- [Content revision data]:

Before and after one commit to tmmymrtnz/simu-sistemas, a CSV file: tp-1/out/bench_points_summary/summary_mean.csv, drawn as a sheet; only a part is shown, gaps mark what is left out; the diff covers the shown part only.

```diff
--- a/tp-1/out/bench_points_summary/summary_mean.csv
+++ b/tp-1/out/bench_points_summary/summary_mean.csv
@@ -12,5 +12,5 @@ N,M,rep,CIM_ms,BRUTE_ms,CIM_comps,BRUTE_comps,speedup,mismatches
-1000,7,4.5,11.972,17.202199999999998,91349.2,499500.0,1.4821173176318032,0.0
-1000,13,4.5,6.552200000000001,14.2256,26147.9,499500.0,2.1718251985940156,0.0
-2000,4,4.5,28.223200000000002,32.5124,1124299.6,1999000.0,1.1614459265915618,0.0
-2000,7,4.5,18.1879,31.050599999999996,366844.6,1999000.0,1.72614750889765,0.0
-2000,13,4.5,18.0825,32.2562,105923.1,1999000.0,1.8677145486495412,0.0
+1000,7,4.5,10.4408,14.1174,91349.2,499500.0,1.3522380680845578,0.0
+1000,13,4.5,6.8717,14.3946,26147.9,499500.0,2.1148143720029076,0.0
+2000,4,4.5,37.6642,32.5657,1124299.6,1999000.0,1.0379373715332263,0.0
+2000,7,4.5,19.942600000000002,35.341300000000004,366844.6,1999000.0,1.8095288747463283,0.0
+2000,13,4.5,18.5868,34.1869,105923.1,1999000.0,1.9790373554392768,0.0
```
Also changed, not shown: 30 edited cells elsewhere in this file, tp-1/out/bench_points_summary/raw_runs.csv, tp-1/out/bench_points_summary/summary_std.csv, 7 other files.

- [The problem]: Nothing should be left out: return all of the records exactly.

- [Answer below]:
Before and after one commit to tmmymrtnz/simu-sistemas, a CSV file: tp-1/out/bench_points_summary/summary_mean.csv, drawn as a sheet; only a part is shown, gaps mark what is left out; the diff covers the shown part only.

```diff
--- a/tp-1/out/bench_points_summary/summary_mean.csv
+++ b/tp-1/out/bench_points_summary/summary_mean.csv
@@ -12,5 +12,5 @@ N,M,rep,CIM_ms,BRUTE_ms,CIM_comps,BRUTE_comps,speedup,mismatches
-1000,7,4.5,11.972,17.202199999999998,91349.2,499500.0,1.4821173176318032,0.0
-1000,13,4.5,6.552200000000001,14.2256,26147.9,499500.0,2.1718251985940156,0.0
-2000,4,4.5,28.223200000000002,32.5124,1124299.6,1999000.0,1.1614459265915618,0.0
-2000,7,4.5,18.1879,31.050599999999996,366844.6,1999000.0,1.72614750889765,0.0
-2000,13,4.5,18.0825,32.2562,105923.1,1999000.0,1.8677145486495412,0.0
+1000,7,4.5,10.4408,14.1174,91349.2,499500.0,1.3522380680845578,0.0
+1000,13,4.5,6.8717,14.3946,26147.9,499500.0,2.1148143720029076,0.0
+2000,4,4.5,37.6642,32.5657,1124299.6,1999000.0,1.0379373715332263,0.0
+2000,7,4.5,19.942600000000002,35.341300000000004,366844.6,1999000.0,1.8095288747463283,0.0
+2000,13,4.5,18.5868,34.1869,105923.1,1999000.0,1.9790373554392768,0.0
```
Also changed, not shown: 30 edited cells elsewhere in this file, tp-1/out/bench_points_summary/raw_runs.csv, tp-1/out/bench_points_summary/summary_std.csv, 7 other files.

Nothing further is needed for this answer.